However our findings confirmed that despite the high levels
However, our findings confirmed that despite the high levels of cross-engraftment of hematopoietic cells, the analysis of the heart tissue from parabiotic animals, regardless of physical training, revealed very little evidence of extracardiac oxymetazoline hydrochloride that are targeted to the heart. The same result was observed in another study that followed parabiotic mice for a period of 6–7months, aiming to investigate the post-grafting rate, which was shown to be negligible (Wagers et al., 2002). Thus, similarly to Wagers et al. (2002), we believe that trans-differentiation of HSCs into nonhematopoietic cells is not a common outcome of the HSC developmental program, and the steady-state tissue regeneration appears to predominantly result from tissue-resident cells rather than from circulating cells (Wagers et al., 2002). Taken together, these data and the insignificant participation of cells that are attracted to the heart, which migrated through the blood circulation, clearly show that the increase in the amount of c-Kit+Lin− cells that followed physiological cardiac hypertrophy in the trained animals was, in fact, due to endogenous CSCs. Furthermore our results cannot demonstrate whether the resident stem cells presented in higher numbers in the trained hearts had an increased rate of cell division or conversely, whether the cell death was decreased due to a protected microenvironment generated by the growth factors released during the cardiac remodeling and growth. The investigation of mechanisms that are possibly responsible for the CSC proliferation and/or cell death protection, as well as the establishment of the cardiac profile that was modulated by the factors released during physical activity, which affects endogenous CSCs, will yield results that are relevant to this study, and remain under investigation. Colony forming efficiency is generally considered to be an estimate of the number of stem/progenitor cells within a tissue, specifically for cardiac muscle-derived stromal stem/progenitor cells (Javazon et al., 2004). The colony forming efficiency results from cardiac tissue lead us to believe that the number of CMSC population remains unchanged in the heart after swimming exercise training.
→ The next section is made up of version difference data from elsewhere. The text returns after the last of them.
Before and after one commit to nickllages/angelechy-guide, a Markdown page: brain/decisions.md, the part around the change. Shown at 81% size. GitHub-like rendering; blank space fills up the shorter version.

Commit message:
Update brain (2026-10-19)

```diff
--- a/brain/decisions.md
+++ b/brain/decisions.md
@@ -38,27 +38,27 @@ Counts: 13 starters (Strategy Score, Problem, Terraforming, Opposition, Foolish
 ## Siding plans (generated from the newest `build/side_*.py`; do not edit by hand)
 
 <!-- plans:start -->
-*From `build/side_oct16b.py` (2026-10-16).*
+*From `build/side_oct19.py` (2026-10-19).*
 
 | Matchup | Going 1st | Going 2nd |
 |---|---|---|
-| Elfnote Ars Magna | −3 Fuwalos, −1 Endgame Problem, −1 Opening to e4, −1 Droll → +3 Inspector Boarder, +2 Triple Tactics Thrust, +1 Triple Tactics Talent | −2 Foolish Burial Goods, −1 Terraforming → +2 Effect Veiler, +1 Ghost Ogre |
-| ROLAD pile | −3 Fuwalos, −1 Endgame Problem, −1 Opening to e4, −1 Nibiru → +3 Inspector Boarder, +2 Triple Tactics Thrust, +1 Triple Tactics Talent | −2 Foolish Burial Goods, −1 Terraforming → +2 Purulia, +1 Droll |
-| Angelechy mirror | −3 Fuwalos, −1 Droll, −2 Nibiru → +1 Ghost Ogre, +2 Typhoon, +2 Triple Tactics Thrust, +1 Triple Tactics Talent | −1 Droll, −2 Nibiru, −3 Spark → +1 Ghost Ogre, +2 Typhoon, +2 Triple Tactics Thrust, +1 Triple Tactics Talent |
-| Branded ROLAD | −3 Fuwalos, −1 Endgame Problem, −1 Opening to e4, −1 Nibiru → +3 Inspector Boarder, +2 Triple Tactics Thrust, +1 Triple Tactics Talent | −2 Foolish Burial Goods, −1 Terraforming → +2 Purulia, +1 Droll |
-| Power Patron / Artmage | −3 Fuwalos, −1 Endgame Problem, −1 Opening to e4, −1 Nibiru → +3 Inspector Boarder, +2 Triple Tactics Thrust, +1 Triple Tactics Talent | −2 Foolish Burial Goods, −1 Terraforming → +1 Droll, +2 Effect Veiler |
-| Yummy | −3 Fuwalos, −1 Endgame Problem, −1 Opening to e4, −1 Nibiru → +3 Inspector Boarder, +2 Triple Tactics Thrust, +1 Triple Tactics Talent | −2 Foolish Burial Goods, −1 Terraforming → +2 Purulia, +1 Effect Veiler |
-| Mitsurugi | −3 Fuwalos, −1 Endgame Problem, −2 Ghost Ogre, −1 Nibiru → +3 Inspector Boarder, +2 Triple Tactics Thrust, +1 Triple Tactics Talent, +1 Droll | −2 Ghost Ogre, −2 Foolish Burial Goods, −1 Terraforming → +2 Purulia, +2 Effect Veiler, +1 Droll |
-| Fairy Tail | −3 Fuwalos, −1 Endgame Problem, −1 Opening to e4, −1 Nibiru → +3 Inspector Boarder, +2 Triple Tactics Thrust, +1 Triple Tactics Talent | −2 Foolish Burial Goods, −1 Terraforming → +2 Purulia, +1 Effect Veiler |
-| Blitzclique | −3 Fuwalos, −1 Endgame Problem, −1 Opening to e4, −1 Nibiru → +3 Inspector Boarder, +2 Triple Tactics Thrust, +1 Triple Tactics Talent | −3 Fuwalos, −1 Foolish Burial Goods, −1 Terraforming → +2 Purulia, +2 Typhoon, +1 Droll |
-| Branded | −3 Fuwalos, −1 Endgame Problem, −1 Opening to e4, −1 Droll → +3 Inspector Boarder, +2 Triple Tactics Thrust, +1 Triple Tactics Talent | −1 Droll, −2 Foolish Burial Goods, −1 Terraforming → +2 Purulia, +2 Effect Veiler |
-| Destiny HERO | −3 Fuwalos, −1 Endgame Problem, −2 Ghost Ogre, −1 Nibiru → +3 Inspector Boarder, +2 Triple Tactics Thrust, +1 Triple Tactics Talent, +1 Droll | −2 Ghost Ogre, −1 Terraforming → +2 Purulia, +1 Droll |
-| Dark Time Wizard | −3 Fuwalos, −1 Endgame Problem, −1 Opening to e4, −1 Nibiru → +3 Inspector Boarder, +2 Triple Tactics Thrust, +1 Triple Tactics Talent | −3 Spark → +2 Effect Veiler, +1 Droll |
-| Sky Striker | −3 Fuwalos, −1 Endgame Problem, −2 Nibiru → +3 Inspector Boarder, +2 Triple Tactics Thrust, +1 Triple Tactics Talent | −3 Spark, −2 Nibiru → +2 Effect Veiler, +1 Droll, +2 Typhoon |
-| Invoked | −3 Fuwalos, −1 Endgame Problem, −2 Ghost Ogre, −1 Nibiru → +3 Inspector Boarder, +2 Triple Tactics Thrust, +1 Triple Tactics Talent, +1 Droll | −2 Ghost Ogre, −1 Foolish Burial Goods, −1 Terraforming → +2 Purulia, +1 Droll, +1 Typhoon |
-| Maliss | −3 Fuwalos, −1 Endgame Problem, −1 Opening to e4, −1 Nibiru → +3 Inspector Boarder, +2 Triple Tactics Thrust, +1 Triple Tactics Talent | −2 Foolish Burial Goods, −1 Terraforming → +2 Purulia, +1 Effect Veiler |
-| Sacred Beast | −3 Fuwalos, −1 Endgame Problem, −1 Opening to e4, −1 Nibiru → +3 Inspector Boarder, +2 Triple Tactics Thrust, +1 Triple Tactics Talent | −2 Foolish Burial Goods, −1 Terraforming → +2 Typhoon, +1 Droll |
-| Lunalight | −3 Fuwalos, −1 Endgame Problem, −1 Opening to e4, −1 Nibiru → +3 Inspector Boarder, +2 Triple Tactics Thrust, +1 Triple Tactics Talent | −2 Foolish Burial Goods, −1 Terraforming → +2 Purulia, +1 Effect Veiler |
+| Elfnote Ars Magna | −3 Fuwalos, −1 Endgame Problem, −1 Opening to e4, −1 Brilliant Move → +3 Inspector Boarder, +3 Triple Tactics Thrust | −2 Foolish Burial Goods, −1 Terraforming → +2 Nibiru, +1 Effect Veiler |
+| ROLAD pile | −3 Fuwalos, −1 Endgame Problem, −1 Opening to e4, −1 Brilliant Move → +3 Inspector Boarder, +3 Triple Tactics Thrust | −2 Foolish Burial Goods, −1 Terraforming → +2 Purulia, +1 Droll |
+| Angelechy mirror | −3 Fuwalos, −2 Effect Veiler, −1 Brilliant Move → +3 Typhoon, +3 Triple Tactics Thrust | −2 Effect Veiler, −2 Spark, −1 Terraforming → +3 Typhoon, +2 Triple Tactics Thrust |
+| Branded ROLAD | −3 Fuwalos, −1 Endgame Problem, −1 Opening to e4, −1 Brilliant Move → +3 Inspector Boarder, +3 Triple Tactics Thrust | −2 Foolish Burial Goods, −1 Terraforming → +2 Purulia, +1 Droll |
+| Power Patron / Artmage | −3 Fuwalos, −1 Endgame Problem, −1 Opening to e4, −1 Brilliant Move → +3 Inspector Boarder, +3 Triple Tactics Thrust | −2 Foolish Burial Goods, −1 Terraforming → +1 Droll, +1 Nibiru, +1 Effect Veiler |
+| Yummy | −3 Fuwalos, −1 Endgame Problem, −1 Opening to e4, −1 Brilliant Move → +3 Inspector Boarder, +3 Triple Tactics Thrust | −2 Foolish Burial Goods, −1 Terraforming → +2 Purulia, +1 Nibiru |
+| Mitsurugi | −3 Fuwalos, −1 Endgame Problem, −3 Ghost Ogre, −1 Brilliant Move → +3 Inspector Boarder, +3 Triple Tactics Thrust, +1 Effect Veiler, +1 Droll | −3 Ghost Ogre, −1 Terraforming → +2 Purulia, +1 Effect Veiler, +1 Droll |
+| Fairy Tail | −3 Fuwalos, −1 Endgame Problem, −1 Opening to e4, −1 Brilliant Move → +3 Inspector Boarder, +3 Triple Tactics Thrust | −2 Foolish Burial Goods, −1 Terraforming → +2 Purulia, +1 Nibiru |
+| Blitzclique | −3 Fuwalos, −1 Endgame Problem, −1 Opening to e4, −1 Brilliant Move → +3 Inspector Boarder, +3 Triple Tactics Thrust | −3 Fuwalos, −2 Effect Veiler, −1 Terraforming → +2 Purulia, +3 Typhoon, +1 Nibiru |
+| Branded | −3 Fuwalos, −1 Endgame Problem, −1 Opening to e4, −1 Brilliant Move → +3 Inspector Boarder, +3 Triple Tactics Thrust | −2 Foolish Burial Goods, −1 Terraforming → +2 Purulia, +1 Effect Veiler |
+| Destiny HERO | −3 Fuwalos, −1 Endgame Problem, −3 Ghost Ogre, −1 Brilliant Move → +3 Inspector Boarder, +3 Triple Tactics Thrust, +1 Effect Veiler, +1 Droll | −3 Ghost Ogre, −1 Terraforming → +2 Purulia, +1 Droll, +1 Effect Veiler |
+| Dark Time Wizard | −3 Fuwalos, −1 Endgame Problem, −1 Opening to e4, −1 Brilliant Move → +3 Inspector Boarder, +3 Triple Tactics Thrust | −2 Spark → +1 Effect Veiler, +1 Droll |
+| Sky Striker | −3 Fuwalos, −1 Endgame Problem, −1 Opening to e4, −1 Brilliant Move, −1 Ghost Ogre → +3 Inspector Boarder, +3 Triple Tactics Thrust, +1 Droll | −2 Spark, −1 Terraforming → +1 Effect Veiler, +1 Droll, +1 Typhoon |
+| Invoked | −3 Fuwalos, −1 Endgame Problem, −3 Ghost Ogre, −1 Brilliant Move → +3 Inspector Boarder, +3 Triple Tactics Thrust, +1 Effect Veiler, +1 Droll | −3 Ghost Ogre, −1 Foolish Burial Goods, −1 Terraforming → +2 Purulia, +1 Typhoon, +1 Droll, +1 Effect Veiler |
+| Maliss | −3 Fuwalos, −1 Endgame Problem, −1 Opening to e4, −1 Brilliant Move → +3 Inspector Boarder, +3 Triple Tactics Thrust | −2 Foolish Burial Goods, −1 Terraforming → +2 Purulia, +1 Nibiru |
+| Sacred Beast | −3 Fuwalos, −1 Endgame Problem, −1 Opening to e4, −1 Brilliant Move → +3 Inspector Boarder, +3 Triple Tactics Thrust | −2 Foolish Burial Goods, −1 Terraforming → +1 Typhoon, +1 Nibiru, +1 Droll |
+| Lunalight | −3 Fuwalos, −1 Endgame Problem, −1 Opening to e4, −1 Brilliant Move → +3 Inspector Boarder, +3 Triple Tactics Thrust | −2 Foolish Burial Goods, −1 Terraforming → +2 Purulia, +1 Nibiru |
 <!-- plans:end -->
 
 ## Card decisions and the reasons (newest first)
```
The colony forming efficiency from extracardiac sources was also investigated. Spleen-CFU-F was studied because this organ represents the largest extramedullary hematopoiesis site in pathological conditions (Morita et al., 2011). In turn, to represent the major reservoir of adult stem cells, bone-marrow-CFU-F was also investigated. Circulating CFU-F population was examined using peripheral blood. The absence of blood-CFU-F confirmed previous findings that in general, stromal-like cells appear to be absent in the circulation under physiological conditions (da Silva Meirelles et al., 2006). In contrast, studies of pathological processes indicate that colonies formed by stromal-like cells in peripheral blood can be detected (Chen et al., 2010; Rochefort et al., 2006). It remains uncertain whether stromal-like cells can be mobilized in a way similar to hematopoietic stem cells under stressful conditions and recruited to the injured sites. However, it was previously demonstrated that there was no interchange between bone marrow total cells and cardiac-CFU-Fs even after injury induced by myocardial infarction (Chong et al., 2011). Probably the diverse origins for CFU-Fs define distinct differentiation fates that could also influence their capacity for participating in tissue repair (Chong et al., 2011). Since no difference between the Sedentary and Trained groups was found regarding the CFU-F efficiency assay, it seems that physical activity does not modulate the number of CFU-Fs in any of the different sources tested. An important limitation of our study regarding CMSCs was the lack of immunophenotyping of these cells in order to better characterize them in both sedentary and trained conditions. Taking into account recent papers by Chong at al. (2011) and Pelekanos et al. (2012), we can presume that these cells are not similar to c-Kit+Lin− CSCs, since they are completely negative for c-kit expression, are adherent on uncoated plastic surfaces and are able to grow in unriched medium like DMEM (Chong at al., 2011; Pelekanos et al., 2012). On the other hand, regarding sca-1 marker, there is the possibility that CMSCs can share some common properties with Sca-1+Lin− CSCs, since both cells are positive for sca-1 marker and negative for hematopietic and endothelial lineage markers, can grow in unriched medium and can adhere to plastic surfaces (Oh et al., 2003; Chong at al., 2011; Pelekanos et al., 2012), arguing that these cells can be the same cell population. Curiously, our results during exercise training in which both cells are not modified by training protocol favor this assertion. However, more experiments using for example lineage tracing protocols should be designed and performed in a near future to resolve this issue.